Stark wants to make it easier to design accessible websites and software
Stark is a startup that wants to help designers make the software and websites more accessible for people with disabilities, and they’ve created a set of tools that plug into popular design tools and browsers to help. Cat Noone, co-founder and CEO at Stark, says she and her co-founder and CTO Michael Fouquet launched the […]
Stark is a startup that wants to help designers make the software and websites more accessible for people with disabilities, and they’ve created a set of tools that plug into popular design tools and browsers to help.
Cat Noone, co-founder and CEO at Stark, says she and her co-founder and CTO Michael Fouquet launched the company out of a desire to simplify accessible design. “Stark has a very big mission to make the world’s software accessible for everyone. And we help companies supercharge accessibility from months to minutes with a very simple end-to-end workflow,” Noone told TechCrunch.

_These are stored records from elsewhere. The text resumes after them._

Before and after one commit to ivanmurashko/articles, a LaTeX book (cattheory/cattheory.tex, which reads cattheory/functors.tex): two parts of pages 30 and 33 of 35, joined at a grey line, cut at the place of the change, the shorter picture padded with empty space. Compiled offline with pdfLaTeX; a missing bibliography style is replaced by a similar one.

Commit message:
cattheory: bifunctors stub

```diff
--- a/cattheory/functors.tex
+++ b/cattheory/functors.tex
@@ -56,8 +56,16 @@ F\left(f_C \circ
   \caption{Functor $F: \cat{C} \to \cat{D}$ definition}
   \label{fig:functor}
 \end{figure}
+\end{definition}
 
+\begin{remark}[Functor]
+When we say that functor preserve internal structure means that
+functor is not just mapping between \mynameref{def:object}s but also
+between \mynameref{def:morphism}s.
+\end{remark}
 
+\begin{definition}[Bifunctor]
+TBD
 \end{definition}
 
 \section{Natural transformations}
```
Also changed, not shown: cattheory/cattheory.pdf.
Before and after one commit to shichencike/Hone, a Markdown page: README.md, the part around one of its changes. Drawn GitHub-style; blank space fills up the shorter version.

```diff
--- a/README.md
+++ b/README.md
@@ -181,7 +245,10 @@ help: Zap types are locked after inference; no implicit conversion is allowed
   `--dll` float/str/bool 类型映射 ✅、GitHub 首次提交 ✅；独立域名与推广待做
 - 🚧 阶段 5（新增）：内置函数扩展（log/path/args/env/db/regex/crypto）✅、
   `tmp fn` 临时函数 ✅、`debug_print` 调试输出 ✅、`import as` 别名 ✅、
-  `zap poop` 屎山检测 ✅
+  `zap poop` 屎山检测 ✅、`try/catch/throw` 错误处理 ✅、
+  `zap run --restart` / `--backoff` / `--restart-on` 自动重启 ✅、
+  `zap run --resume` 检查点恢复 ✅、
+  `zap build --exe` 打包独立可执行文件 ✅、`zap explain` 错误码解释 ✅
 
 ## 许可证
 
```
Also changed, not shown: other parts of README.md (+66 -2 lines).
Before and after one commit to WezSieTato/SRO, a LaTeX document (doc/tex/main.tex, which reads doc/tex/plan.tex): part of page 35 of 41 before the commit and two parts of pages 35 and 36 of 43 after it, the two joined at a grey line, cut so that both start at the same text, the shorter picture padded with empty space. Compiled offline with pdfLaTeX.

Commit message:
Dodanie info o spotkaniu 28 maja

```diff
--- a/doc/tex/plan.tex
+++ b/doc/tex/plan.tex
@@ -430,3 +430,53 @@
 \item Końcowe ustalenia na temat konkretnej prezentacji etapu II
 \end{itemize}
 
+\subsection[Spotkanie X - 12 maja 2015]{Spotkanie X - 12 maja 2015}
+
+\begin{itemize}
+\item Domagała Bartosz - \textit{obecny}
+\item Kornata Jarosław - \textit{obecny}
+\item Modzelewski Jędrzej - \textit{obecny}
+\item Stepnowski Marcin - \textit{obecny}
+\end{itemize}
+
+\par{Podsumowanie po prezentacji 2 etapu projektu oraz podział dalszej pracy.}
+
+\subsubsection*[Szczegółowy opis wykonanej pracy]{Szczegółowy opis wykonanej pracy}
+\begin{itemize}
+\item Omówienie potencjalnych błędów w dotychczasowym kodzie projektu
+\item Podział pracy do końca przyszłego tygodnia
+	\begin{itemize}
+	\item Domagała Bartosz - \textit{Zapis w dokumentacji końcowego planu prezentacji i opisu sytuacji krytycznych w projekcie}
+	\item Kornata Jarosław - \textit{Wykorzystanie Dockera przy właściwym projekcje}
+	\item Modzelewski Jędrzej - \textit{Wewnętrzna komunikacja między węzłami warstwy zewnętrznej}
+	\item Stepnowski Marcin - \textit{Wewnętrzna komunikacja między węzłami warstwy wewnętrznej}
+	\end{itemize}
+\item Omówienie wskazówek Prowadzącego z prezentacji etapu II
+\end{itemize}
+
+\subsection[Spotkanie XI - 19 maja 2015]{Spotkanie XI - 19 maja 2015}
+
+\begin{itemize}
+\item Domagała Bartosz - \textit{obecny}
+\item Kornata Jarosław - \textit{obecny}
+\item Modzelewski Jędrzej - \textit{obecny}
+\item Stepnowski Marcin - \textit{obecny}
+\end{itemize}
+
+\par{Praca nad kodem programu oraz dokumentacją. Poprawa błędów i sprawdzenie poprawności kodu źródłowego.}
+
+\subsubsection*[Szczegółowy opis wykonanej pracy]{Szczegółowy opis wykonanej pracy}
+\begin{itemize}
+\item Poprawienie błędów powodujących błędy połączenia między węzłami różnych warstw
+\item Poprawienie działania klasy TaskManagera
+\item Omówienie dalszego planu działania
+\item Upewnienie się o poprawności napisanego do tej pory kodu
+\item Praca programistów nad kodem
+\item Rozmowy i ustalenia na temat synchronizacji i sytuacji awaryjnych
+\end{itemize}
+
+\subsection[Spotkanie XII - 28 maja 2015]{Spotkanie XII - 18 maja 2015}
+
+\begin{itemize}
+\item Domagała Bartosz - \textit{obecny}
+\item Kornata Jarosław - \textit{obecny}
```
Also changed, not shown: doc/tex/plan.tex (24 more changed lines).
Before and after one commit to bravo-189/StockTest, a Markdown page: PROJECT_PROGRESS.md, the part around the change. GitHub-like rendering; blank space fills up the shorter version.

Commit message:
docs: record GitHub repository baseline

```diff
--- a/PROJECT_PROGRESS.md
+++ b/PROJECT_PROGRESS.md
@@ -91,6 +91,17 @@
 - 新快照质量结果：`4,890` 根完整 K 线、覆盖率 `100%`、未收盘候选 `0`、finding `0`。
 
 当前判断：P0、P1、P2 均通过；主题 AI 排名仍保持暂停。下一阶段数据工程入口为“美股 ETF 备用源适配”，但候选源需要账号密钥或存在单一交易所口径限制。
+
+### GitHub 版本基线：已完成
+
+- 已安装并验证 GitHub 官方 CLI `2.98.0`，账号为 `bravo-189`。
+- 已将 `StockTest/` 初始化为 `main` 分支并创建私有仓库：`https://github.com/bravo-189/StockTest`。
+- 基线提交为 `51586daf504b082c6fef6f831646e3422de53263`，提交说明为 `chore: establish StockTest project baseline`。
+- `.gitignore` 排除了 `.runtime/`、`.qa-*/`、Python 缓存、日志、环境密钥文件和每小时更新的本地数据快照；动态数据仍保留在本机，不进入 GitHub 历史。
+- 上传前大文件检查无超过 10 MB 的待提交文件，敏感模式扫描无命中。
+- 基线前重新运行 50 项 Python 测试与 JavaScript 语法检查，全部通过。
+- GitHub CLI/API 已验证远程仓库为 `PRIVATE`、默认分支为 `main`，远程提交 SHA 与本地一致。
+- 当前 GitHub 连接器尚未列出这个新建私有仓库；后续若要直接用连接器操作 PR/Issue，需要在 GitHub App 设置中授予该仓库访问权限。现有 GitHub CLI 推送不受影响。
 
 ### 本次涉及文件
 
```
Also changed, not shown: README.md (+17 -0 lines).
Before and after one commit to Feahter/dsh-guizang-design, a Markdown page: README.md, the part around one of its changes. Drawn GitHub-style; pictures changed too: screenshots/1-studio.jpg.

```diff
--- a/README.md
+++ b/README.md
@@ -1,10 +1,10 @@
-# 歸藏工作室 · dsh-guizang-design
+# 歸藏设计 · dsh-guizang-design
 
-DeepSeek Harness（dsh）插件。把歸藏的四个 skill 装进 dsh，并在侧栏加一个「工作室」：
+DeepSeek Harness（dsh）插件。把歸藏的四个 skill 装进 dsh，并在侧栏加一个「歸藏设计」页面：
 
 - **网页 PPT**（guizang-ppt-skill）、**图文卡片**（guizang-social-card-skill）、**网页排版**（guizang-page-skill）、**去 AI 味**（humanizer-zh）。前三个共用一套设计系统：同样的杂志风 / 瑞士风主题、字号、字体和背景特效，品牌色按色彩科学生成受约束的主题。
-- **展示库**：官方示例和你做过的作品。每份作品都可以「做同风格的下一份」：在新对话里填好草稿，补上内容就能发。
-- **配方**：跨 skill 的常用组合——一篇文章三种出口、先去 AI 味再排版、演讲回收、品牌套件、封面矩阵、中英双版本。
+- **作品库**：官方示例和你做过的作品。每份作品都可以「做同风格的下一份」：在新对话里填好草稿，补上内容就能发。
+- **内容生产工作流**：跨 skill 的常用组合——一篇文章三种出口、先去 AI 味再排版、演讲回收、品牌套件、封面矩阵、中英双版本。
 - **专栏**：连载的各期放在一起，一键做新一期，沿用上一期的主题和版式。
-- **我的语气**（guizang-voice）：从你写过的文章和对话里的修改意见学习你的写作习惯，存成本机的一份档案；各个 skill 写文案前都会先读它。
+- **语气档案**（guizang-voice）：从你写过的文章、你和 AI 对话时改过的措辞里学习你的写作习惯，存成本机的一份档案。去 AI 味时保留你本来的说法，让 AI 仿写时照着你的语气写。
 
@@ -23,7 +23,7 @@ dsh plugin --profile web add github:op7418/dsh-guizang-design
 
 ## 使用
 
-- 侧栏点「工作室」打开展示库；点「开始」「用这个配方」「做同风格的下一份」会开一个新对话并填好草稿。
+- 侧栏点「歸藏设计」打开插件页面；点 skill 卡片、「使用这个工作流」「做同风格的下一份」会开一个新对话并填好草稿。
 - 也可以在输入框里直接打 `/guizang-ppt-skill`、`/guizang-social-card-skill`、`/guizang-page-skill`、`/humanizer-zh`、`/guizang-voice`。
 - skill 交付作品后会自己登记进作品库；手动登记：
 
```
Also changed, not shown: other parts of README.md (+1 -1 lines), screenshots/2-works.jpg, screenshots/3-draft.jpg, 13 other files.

Today, the company announced a $6 million seed investment along with the release of a suite of tools to make it easier for individuals and teams to build accessible designs.
She says they do this through automated intelligent analysis and by providing seamless fixes for both design and code as part of the process. The Stark Suite of tools is trying to make it easy for designers to build accessibility into their designs by plugging directly into popular design tools including Figma, Sketch and Adobe XD, and popular browsers including Google Chrome, Microsoft Edge, Opera and Brave.
Designers can check for elements like font size, color choices, contrast, and alt text, among other things, and look for the most accessible choices, making accessibility part of the design process. Noone says that at least 1.5 billion people in the world report having at least one disability. She sees making software and websites accessible, not only a fairness issue, but also one that increasingly involves compliance, with a growing body of accessibility regulations, not unlike security or privacy.
“Accessibility is not a small problem. It’s part of what we call a company’s internal PSA – privacy, security, accessibility – and accessibility [stands] right alongside privacy and security as one of these three major issues in software development that’s been ignored,” she said.
Benedikt Lehnert, Stark’s chief design office, who previously held design roles at SAP and Microsoft, says the company is trying to make accessible design available to designers wherever they are working, which he sees as a major difference between his company’s offering and other similar products, which tend to cover only website accessibility.
“Stark empowers software teams to design, build and test accessible products of all sorts, whether those are marketing websites, SaaS products, mobile apps or any other software,” he said.
He added, “It’s a suite of tools, and when you buy into the Stark ecosystem the whole philosophy is that we hook into the tools that your product team is already using, whether you’re the designer, developer, project manager or QA expert, and stitch them together into an accessibility workflow,” he said.
Today, the company has four pricing tiers, starting with a free offering along with paid tiers for pros, teams and enterprises.
The founders originally conceived of the idea in 2017, and formed the company officially in 2020. They raised a pre-seed round that same year, and closed the $6 million seed round earlier this year.
The startup currently has 18 employees in a distributed team, and plans to be conservative when it comes to hiring, letting the market guide them. Noone says from a diversity perspective, a company that is aiming to make software and websites more accessible has to be open to hiring people with disabilities.
“Here at Stark a majority of the team is disabled. I’m a female founder, but I’m also a disabled CEO, and a majority of the people on the team have some form of at least one disability, and we’re all very open about it. It’s something that we don’t we don’t shy away from. We lean into it,” she said. And it helps them build a better product.
The $6 million seed investment was led by Uncork Capital with help from Darling Ventures, Indicator Ventures and a variety of industry angels.